The stair climb power data in the chart right above depicts the same benefit in a different way. Note the mean 2.21-watt improvement in stair climb power for placebo patients, which is much smaller than the mean 16.81-watt improvement for the enobosarm 3 mg patients.
But it's impossible to interpret these so-called improvements in muscle function without first knowing the relative strength (or weakness) of each patient group before the study began.
This is where it gets interesting, because the mean baseline stair climb power is not disclosed anywhere in the
paper. If there was an imbalance in mean stair climb power at baseline, it could explain away the observed enobosarm benefit.
Sure enough, that's exactly what happened in the phase IIb study. Mean baseline stair climb power -- at the start of the study -- was 46 watts for placebo patients compared to 80 watts for the 3 mg enobosarm patients. [These numbers can be calculated using the data available in the <i>Lancet Oncology</i> paper.]
In other words, the mean muscle functionality of enobosarm patients entering the study was almost twice as strong as the placebo patients. No wonder the enobosarm patients performed better on the stair climb power test over time -- they had a huge headstart.

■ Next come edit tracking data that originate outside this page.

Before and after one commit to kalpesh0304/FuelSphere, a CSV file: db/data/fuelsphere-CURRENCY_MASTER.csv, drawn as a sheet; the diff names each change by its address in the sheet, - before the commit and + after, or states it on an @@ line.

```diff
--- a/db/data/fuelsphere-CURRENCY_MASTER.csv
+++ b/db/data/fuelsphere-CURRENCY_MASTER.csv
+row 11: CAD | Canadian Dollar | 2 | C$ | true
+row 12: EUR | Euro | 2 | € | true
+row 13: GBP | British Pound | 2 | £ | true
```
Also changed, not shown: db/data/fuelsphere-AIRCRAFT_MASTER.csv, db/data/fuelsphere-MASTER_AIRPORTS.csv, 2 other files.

Take another look at the chart above depicting stair climb power. Notice that in the placebo arm of the study, there's a big difference between the mean value (2.21 watts) and the median value (11.34 watts.) I don't want to get too bogged down into mathematical concepts but this means many of the patients in the placebo arm performed very poorly on the baseline stair climb power test. They're outliers.

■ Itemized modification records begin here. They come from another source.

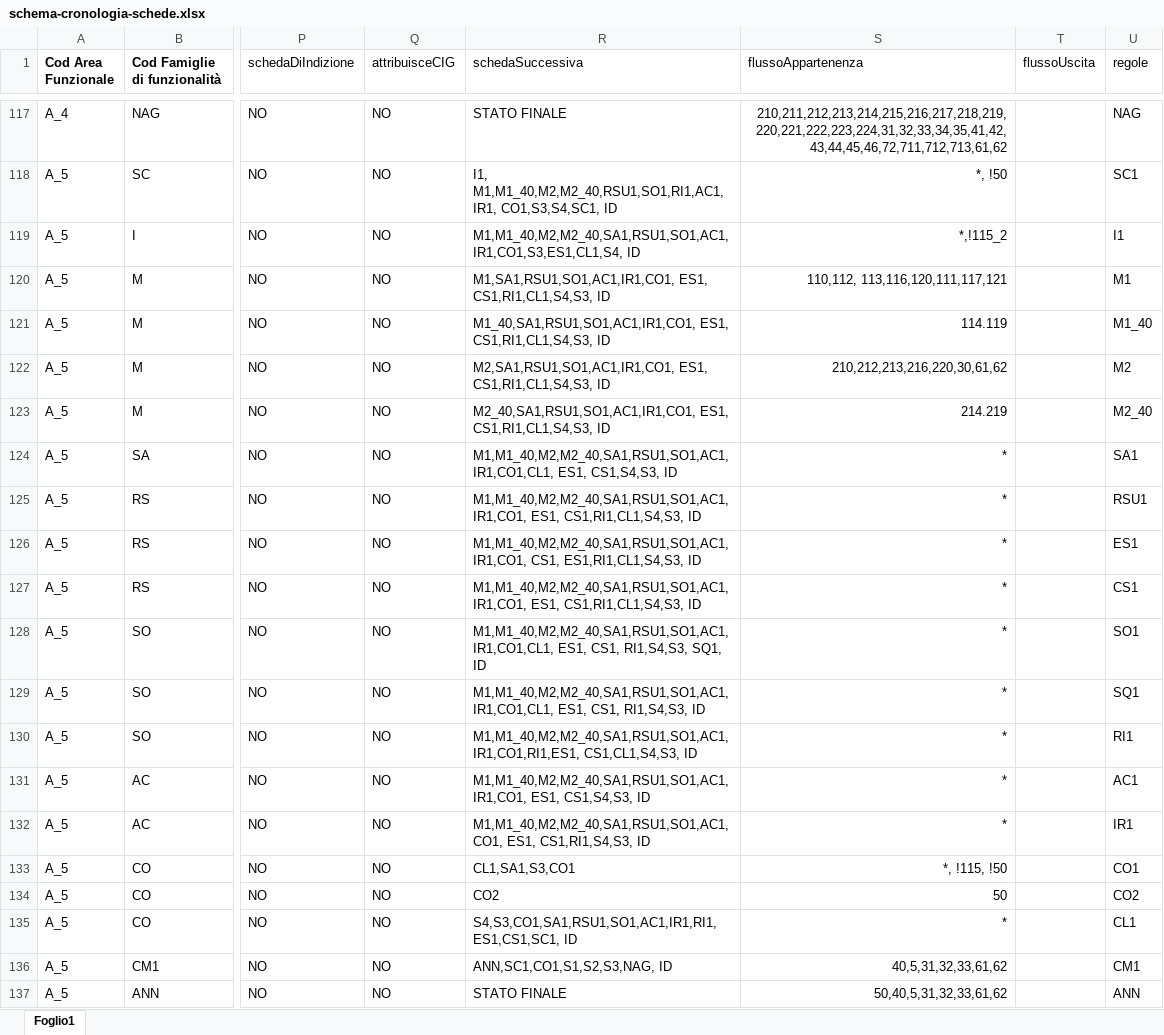
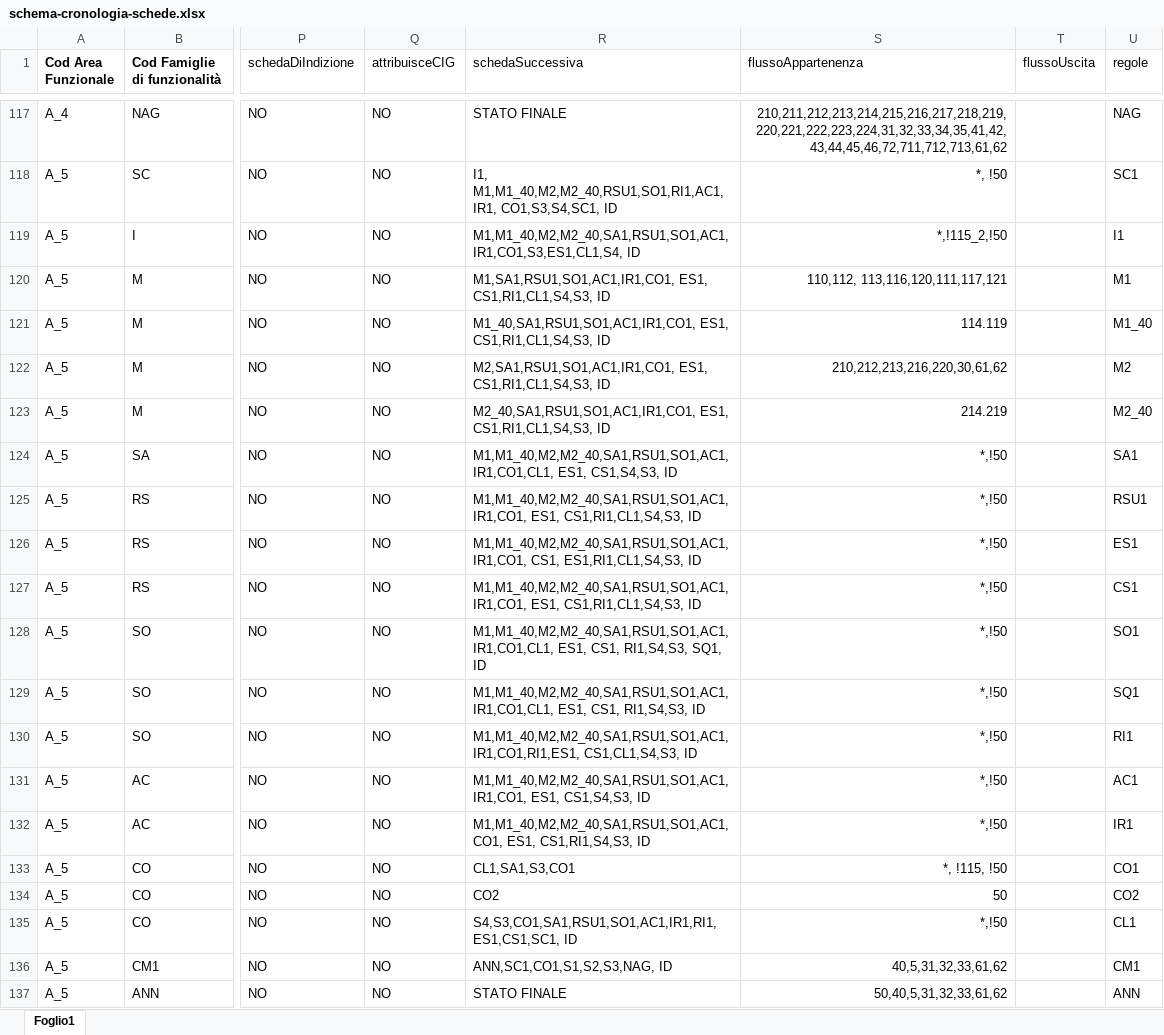
Before and after one commit to anticorruzione-test/npa, an Excel workbook: docs/orchestratore/schema-cronologia-schede.xlsx, sheet Foglio1, drawn as a sheet; only a part is shown, gaps mark what is left out; values as stored, in another font and other column widths than the file's, no borders; the diff names each change by its address in the sheet, - before the commit and + after, or states it on an @@ line.

Commit message:
update flusso NO 50

```diff
--- a/docs/orchestratore/schema-cronologia-schede.xlsx (sheet Foglio1)
+++ b/docs/orchestratore/schema-cronologia-schede.xlsx (sheet Foglio1)
-S119 (flussoAppartenenza): *,!115_2
+S119 (flussoAppartenenza): *,!115_2,!50
-S124:S132 (flussoAppartenenza): *
+S124:S132 (flussoAppartenenza): *,!50
-S135 (flussoAppartenenza): *
+S135 (flussoAppartenenza): *,!50
```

By comparison, the mean stair climb power of patients in the 3 mg enobosarm arm (16.81 watts) is higher than the median value (12.84 watts.) In other words, many of the patients here performed really well on the stair climb power test. They're outliers in the other direction.
You should see now why GTx chose to analyze the phase IIb co-primary endpoints using mean values. Including the outliers in the analysis tilts the entire study in favor of enobosarm. The drug's benefit looks impressive on paper but it's a false signal.

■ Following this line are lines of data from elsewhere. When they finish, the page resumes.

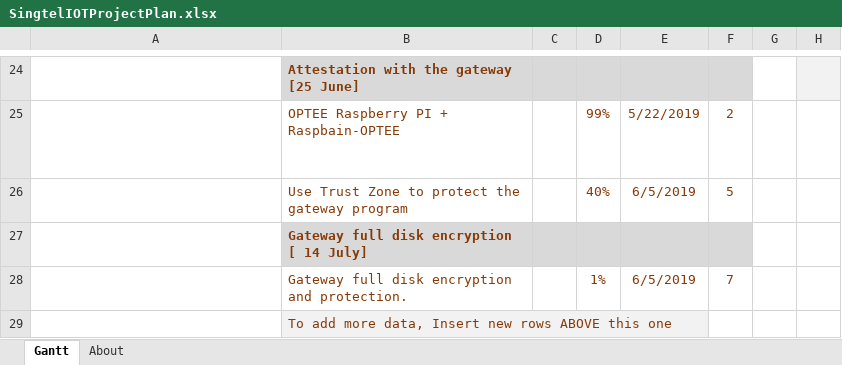
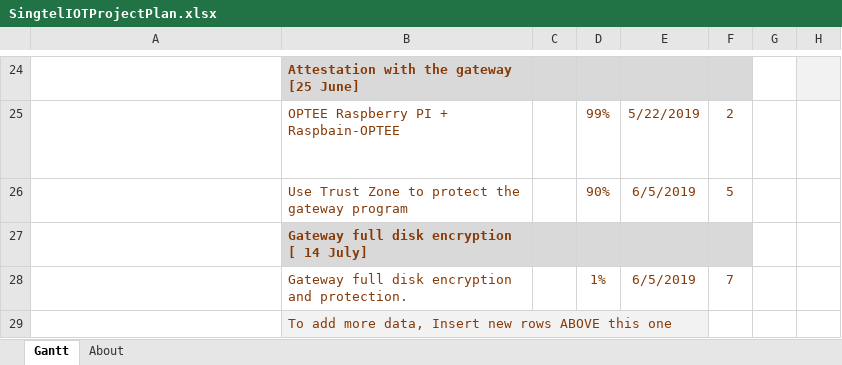
Before and after one commit to LiuYuancheng/Xandar_Sensor_IOT, an Excel workbook: doc/SingtelIOTProjectPlan.xlsx, sheet Gantt, drawn as a sheet; only a part is shown, gaps mark what is left out; long unchanged cells end in …; values as stored, in another font and other column widths than the file's, no borders; charts and pictures and conditional formats and table styles not drawn; the diff names each change by its address in the sheet, - before the commit and + after, or states it on an @@ line.

Commit message:
update

```diff
--- a/doc/SingtelIOTProjectPlan.xlsx (sheet Gantt)
+++ b/doc/SingtelIOTProjectPlan.xlsx (sheet Gantt)
-D26: 40%
+D26: 90%
```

Think about it this way: Cancer drug studies use median overall survival for a reason, not mean overall survival.
A larger, more well-balanced study -- presumably like the phase III studies which enroll a total of 600 patients -- will be a more level playing field where enobosarm's true benefit to cachexia cancer patients will be more modest, or disappear altogether, relative to placebo.
Strong evidence of enobosarm's lack of benefit for cancer cachexia patients can actually be seen in the phase IIb study by analyzing the stair climb power endpoint using median values. Calculating results this way minimizes the effect of the outlier patients.
The median improvement in stair climb power for placebo patients: 7.5 percent.
The median improvement in stair climb power for 3 mg enobosarm patients: 8.3 percent.
Almost no difference. Enobosarm is basically a placebo.
This is why the ongoing phase III studies of enobosarm in lung cancer cachexia are likely to fail.
GTx is expected to announced results later this quarter.
-- Reported by Adam Feuerstein in Boston.